Edgar Lee Hewett and the Political Process

Hewett and Mesa Verde National Park

In the meantime, the bill to create Mesa Verde National Park, introduced by Congressman Herschel Millard Hogg from Telluride, Colorado, was in trouble. It was not clear where the great cliff dwellings were in relation to the proposed park except that some of the most spectacular ruins were known to be on the Ute Indian Reservation (Hewett 1905c: 600). The Congress was typically unwilling to consider withdrawal of land without established boundaries. This congressional reluctance recalls the problem faced by Fletcher and Stevenson in 1888. Several Congressmen indicated that a favorable vote on Mesa Verde depended on adequate survey information (Hewett to Kelsey, 24 April 1906, AIA). Hewett commented on the prospects of the Mesa Verde bill under these circumstances: "If all the people of Colorado were here [Washington] to request passage, it would do no good (Hewett to Kelsey, 3 February 1906, AIA).

In an effort to resolve the problem, Assistant Secretary of the Interior Thomas Ryan, Land Commissioner Richards, and BAE Chief Holmes arranged to have Hewett assist in a resurvey of the boundary between the proposed park and the Ute Reservation (Richards to Ryan, 21 February 1906; Holmes to Ryan, 27 February 1906; NAA). Richards urged Ryan to request the assistance of a BAE archaeologist.

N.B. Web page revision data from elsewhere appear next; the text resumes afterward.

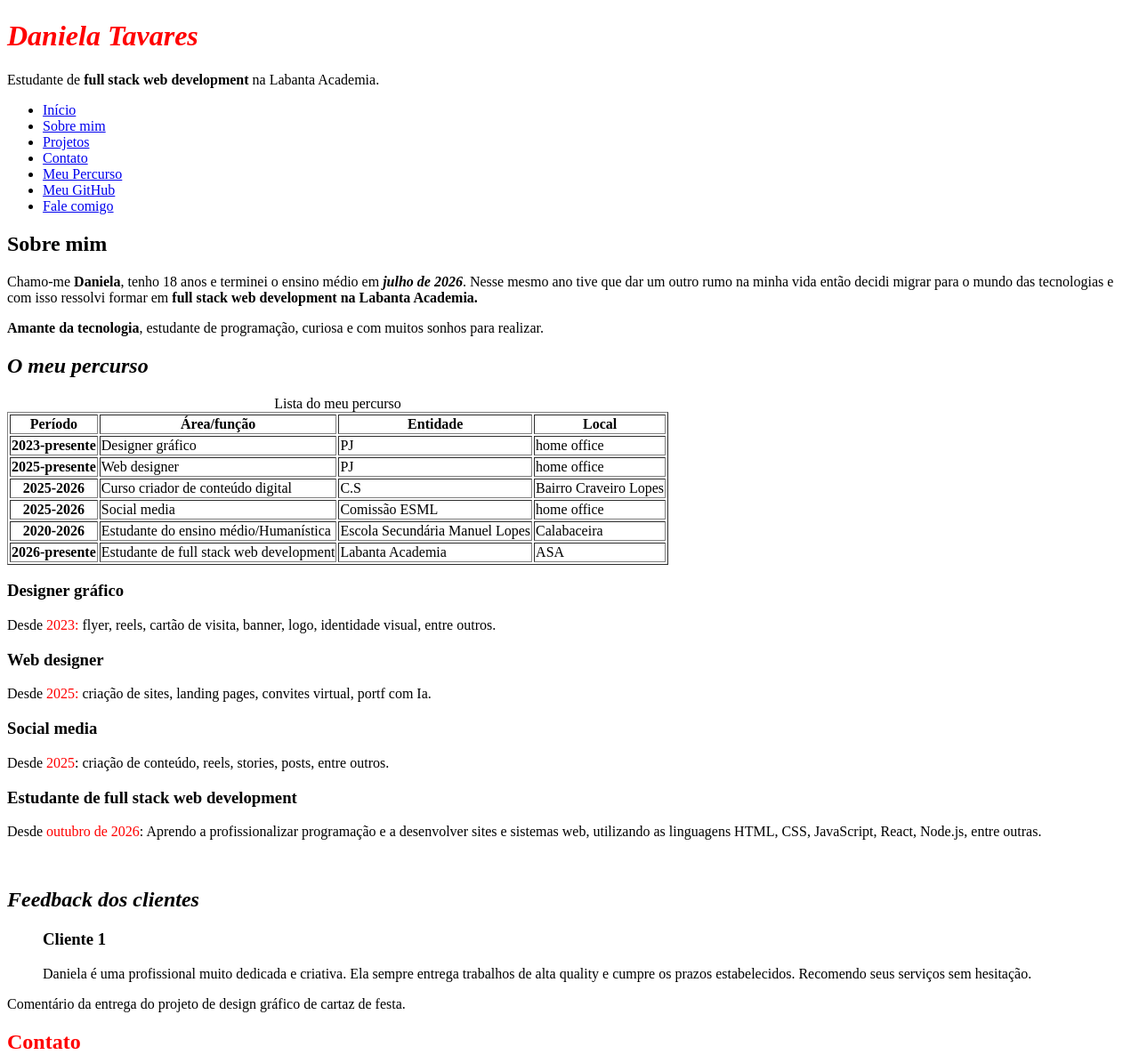
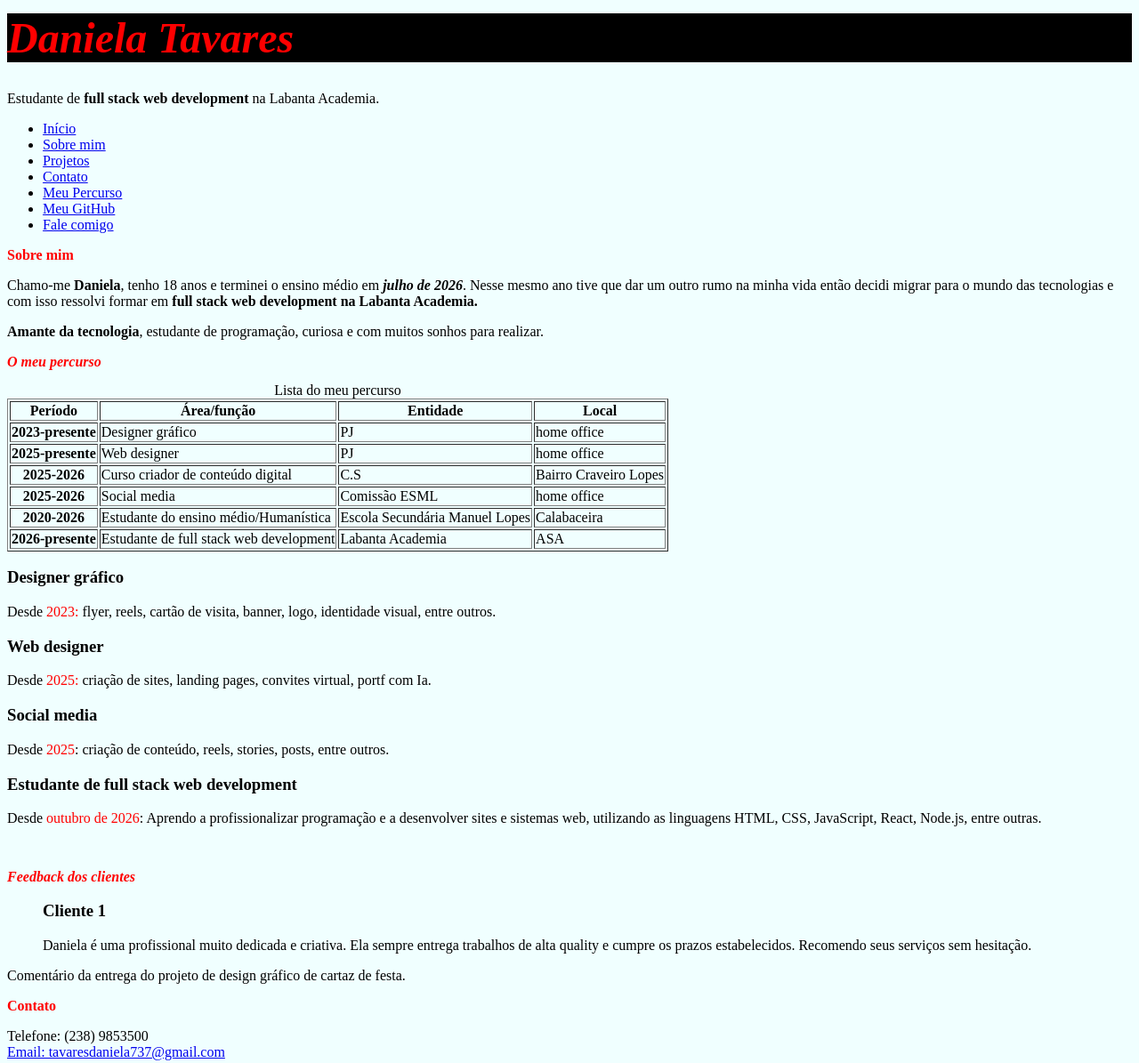
Before and after one commit to edany8811-wq/Portif-lio, a plain HTML site: page index.html in a window 1280 px wide. Shown: the part 129-1324 px from the top of the page at 89% size. Drawn offline with Linux system fonts and the light colour scheme.

Commit message:
salvar todas as alteracoes fitas no index.projetos,contactos para o repositório portifolio

```diff
--- a/contato.html
+++ b/contato.html
@@ -18,6 +18,7 @@
       initial-scale="1.0/>"
     />
     <title>Portfólio|Contatos</title>
+    <link rel="stlysheet" href="css/style.css" />
   </head>
 
   <body>
@@ -80,7 +81,7 @@
           <fieldset>
             <label>Motivos de contacto</label><br />
 
-              <label for="assunto">Assunto:</label><br/>
+            <label for="assunto">Assunto:</label><br />
             <select id="assunto" name="assunto" required>
               <option value="">-- Selecione uma opição --</option>
               <option value="Proposta de estagio">Proposta de estágio</option>
@@ -91,7 +92,6 @@
                 Dúvidas ou esclarecimento
               </option>
             </select>
-
 
             <div>
               <label for="mensagem">Mensagem</label><br />
@@ -124,7 +124,10 @@
             <br />
 
             <div>
-              <label>Autorizo a utilização dos meus dados e aceito os termos de uso da plataforma!</label><br/>
+              <label
+                >Autorizo a utilização dos meus dados e aceito os termos de uso
+                da plataforma!</label
+              ><br />
               <label for="autorizacao"></label>
               <input
                 type="checkbox"
@@ -132,11 +135,12 @@
                 id="autorizacao"
                 name="autorizacao"
               />
-            </div><br/>
-
+            </div>
+            <br />
           </fieldset>
 
-          <div><br/>
+          <div>
+            <br />
             <button type="submit">Enviar</button>
             <button type="resert">Limpar</button>
           </div>
--- /dev/null
+++ b/css/style.css
@@ -0,0 +1,5 @@
+body{font-family: san-serif;
+      background-color:azure;}
+
+      h2{color:red; font-size: 12pt; font-weight:bold}
+      h1{color:black; font-size: 12pt; font-weight:bold}
--- a/index.html
+++ b/index.html
@@ -2,13 +2,20 @@
 <html lang="pt-pt">
   <head>
     <meta charset="UTF-8" />
-    <meta name="description" content="Portifólio profissional e pessoal da Daniela Tavares. Contando sua trajetória profissinal até o presente e futuro tmb onde será uma programadora web full stack em Cabo verde sando muito de tecnologias que é oque ela adora.
-    contacots, projetos, datas, profissões."/>
-    <meta name="author" content="Daniela Tavares"/>
-    <meta name="keywords" content="Portifólio, Daniela, Tavavres, Programadora, designer, softwer, full stacl"/>
-    <meta name="viewport" content="width=device-width", initial-scale="1.0/>"
+    <meta
+      name="description"
+      content="Portifólio profissional e pessoal da Daniela Tavares. Contando sua trajetória profissinal até o presente e futuro tmb onde será uma programadora web full stack em Cabo verde sando muito de tecnologias que é oque ela adora.
+    contacots, projetos, datas, profissões."
+    />
+    <meta name="author" content="Daniela Tavares" />
+    <meta
+      name="keywords"
+      content="Portifólio, Daniela, Tavavres, Programadora, designer, softwer, full stacl"
+    />
+    <meta name="viewport" content="width=device-width" , initial-scale="1.0" />
 
     <title>Daniela Tavares | Portifólio</title>
+   <link rel="stylesheet" href="css/style.css" />
   </head>
 
   <body>
@@ -20,8 +27,13 @@
         width="100px"
         height="100px"
       />
-    <h1 style="color: red;"><strong><i>Daniela Tavares</i></strong></h1>
-    <p>Estudante de <strong>full stack web development</strong> na Labanta Academia.</p>
+      <h1 style="color: red; background-color:black; font-size: 36pt" >
+        <strong><i>Daniela Tavares</i></strong>
+      </h1>
+      <p>
+        Estudante de <strong>full stack web development</strong> na Labanta
+        Academia.
+      </p>
 
       <nav>
         <ul>
@@ -30,31 +42,47 @@
           <li><a href="projetos.html">Projetos</a></li>
           <li><a href="contato.html">Contato</a></li>
           <li><a href="#percurso">Meu Percurso</a></li>
-        <li><a href="https://github.com/edany8811-wq"
+          <li>
+            <a
+              href="https://github.com/edany8811-wq"
               target="_blank"
               rel="noopener noreferrer"
-          >Meu GitHub</a></li>
+              >Meu GitHub</a
+            >
+          </li>
 
-          <li> <a href= "mailto:edany8811@gmail.com">Fale comigo</a></li>
+          <li><a href="mailto:edany8811@gmail.com">Fale comigo</a></li>
         </ul>
       </nav>
     </header>
-
+    <main>
       <section id="sobre mim">
         <!-- Essa é a seção sobre mim -->
         <h2>Sobre mim</h2>
-    <p>Chamo-me <strong>Daniela</strong>, tenho 18 anos e terminei o ensino médio em <strong><i>julho de 2026</i></strong>.
-    Nesse mesmo ano tive que dar um outro rumo na minha vida então decidi migrar para o mundo das tecnologias e com isso ressolvi formar em <strong>full stack web development na Labanta Academia.</strong> </p>
+        <p>
+          Chamo-me <strong>Daniela</strong>, tenho 18 anos e terminei o ensino
+          médio em <strong><i>julho de 2026</i></strong
+          >. Nesse mesmo ano tive que dar um outro rumo na minha vida então
+          decidi migrar para o mundo das tecnologias e com isso ressolvi formar
+          em <strong>full stack web development na Labanta Academia.</strong>
+        </p>
 
-    <p> <strong>Amante da tecnologia</strong>, estudante de programação, curiosa e com muitos sonhos para realizar.</p>
+        <p>
+          <strong>Amante da tecnologia</strong>, estudante de programação,
+          curiosa e com muitos sonhos para realizar.
+        </p>
       </section>
 
       <section id="percurso">
         <!-- Essa é a seção do meu percurso -->
-<h2><strong><i>O meu percurso</i></strong></h2>
+        <h2>
+          <strong><i>O meu percurso</i></strong>
+        </h2>
 
         <table border="1">
-  <caption>Lista do meu percurso</caption>
+          <caption>
+            Lista do meu percurso
+          </caption>
           <thead>
             <tr>
               <th scope="col">Período</th>
@@ -105,60 +133,96 @@
               <td>Estudante de full stack web development</td>
               <td>Labanta Academia</td>
               <td>ASA</td>
-  </tboody>
+            </tr></tboody
+          >
         </table>
 
-
-
-
         <h3>Designer gráfico</h3>
-<P> Desde<span style="color: red;"> 2023:</span> flyer, reels, cartão de visita, banner, logo, identidade visual, entre outros.</P>
+        <p>
+          Desde<span style="color: red"> 2023:</span> flyer, reels, cartão de
+          visita, banner, logo, identidade visual, entre outros.
+        </p>
 
         <h3>Web designer</h3>
-<p>Desde<span style="color: red;"> 2025:</span> criação de sites, landing pages, convites virtual, portf com Ia.</p>
+        <p>
+          Desde<span style="color: red"> 2025:</span> criação de sites, landing
+          pages, convites virtual, portf com Ia.
+        </p>
 
         <h3>Social media</h3>
-<p>Desde <span style="color: red;">2025</span>: criação de conteúdo, reels, stories, posts, entre outros.</p>
+        <p>
+          Desde <span style="color: red">2025</span>: criação de conteúdo,
+          reels, stories, posts, entre outros.
+        </p>
 
         <h3>Estudante de full stack web development</h3>
-<p>Desde <span style="color: red;">outubro de 2026</span>: Aprendo a profissionalizar programação e a desenvolver sites e sistemas web, utilizando as linguagens HTML, CSS, JavaScript, React, Node.js, entre outras.</p>
-<br>
+        <p>
+          Desde <span style="color: red">outubro de 2026</span>: Aprendo a
+          profissionalizar programação e a desenvolver sites e sistemas web,
+          utilizando as linguagens HTML, CSS, JavaScript, React, Node.js, entre
+          outras.
+        </p>
+        <br />
       </section>
 
       <section id="testemunhos">
         <!-- testemunhos -->
-<h2><strong><i>Feedback dos clientes</i></strong></h2>
+        <h2>
+          <strong><i>Feedback dos clientes</i></strong>
+        </h2>
 
         <article>
           <blockquote>
             <h3>Cliente 1</h3>
-  <p>Daniela é uma profissional muito dedicada e criativa. Ela sempre entrega trabalhos de alta quality e cumpre os prazos estabelecidos. Recomendo seus serviços sem hesitação.</p>
+            <p>
+              Daniela é uma profissional muito dedicada e criativa. Ela sempre
+              entrega trabalhos de alta quality e cumpre os prazos
+              estabelecidos. Recomendo seus serviços sem hesitação.
+            </p>
           </blockquote>
         </article>
 
         <aside>
-  <p>Comentário da entrega do projeto de design gráfico de cartaz de festa.</p>
+          <p>
+            Comentário da entrega do projeto de design gráfico de cartaz de
+            festa.
+          </p>
         </aside>
       </section>
-
-
 
       <section id="contato">
         <!-- Essa é a seção sobre os meus serviços -->
         <!-- Essa é a seção de contato -->
-<h2 style="color: red;">Contato</h2>
-<p>Telefone: (238) 9853500 <br /> <a href="mailto:tavaresdaniela737@gmail.com" target="_blank" rel="noopener noreferrer">Email: tavaresdaniela737@gmail.com</a></p>
-
+        <h2 style="color: red">Contato</h2>
+        <p>
+          Telefone: (238) 9853500 <br />
+          <a
+            href="mailto:tavaresdaniela737@gmail.com"
+            target="_blank"
+            rel="noopener noreferrer"
+            >Email: tavaresdaniela737@gmail.com</a
+          >
+        </p>
       </section>
     </main>
 
     <footer>
-  <p>Redes sociais: <a href="https://www.instagram.com/danielatavares737/" target="_blank">Instagram</a> | <a href="https://www.linkedin.com/in/daniela-tavares-737/" target="_blank">LinkedIn</a></p>
+      <p>
+        Redes sociais:
+        <a href="https://www.instagram.com/danielatavares737/" target="_blank"
+          >Instagram</a
+        >
+        |
+        <a
+          href="https://www.linkedin.com/in/daniela-tavares-737/"
+          target="_blank"
+          >LinkedIn</a
+        >
+      </p>
       <!-- rodapé -->
-<hr/>
+      <hr />
       &copy; Daniela Tavares 2026.
       <li><a href="#topo">voltar ao topo</a></li>
     </footer>
-
   </body>
 </html>
```
Also changed, not shown: projetos.html (+18 -11 lines). Lines whose indentation alone changed are shown as unchanged.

Holmes responded to the request by assigning Hewett who was "engaged by the Bureau in exploring the antiquities of the Pueblo region." The "antiquities bill alliance," comfortable that the antiquities bill was going well, turned its attention to Mesa Verde. The survey contract had been awarded to George Mills, one of Hewett's friends from Mancos, Colorado, who had done the previous survey, but by triangulation only. The resurvey was to follow the line on the ground, with Hewett locating and identifying the ruins to be included (Hewett to Holmes, 22 March 1906, 9 April 1906, NAA). Hewett researched records in

Denver and Washington and made two trips with the survey crew (Hewett to Kelsey, 24 April 1906, AIA; Chauvenet 1983: 56–57). The survey did not get underway until April because of the deep snow and was not completed until the end of the month because of the rough terrain. Mills submitted his report at the end of May (Hewett to Kelsey, 28 May 1906, AIA).

Hewett recognized that the real problem was not the lack. of good survey information. The survey that Mitts and he carried out basically confirmed earlier work in the region. The problem stemmed from the fact that the major cliff dwellings, such as Cliff Palace, were on Indian land and not inside the proposed park boundaries. Hewett, following good legal advice and using the principle that the federal government controlled unpatented Indian land, drafted an amendment to Hogg's bill that placed all ruins within five miles of the park boundary under the control of park authorities (Hewett, 24 April 1906, AIA). His amendment was accepted by the Commissioner of Indian Affairs, Francis Ellington Leupp, and the House Committee on Public Lands (Lee 1970: 79–80, pp. 242–43). The bill passed both houses of Congress and President Theodore Roosevelt signed it on June 29, 1906.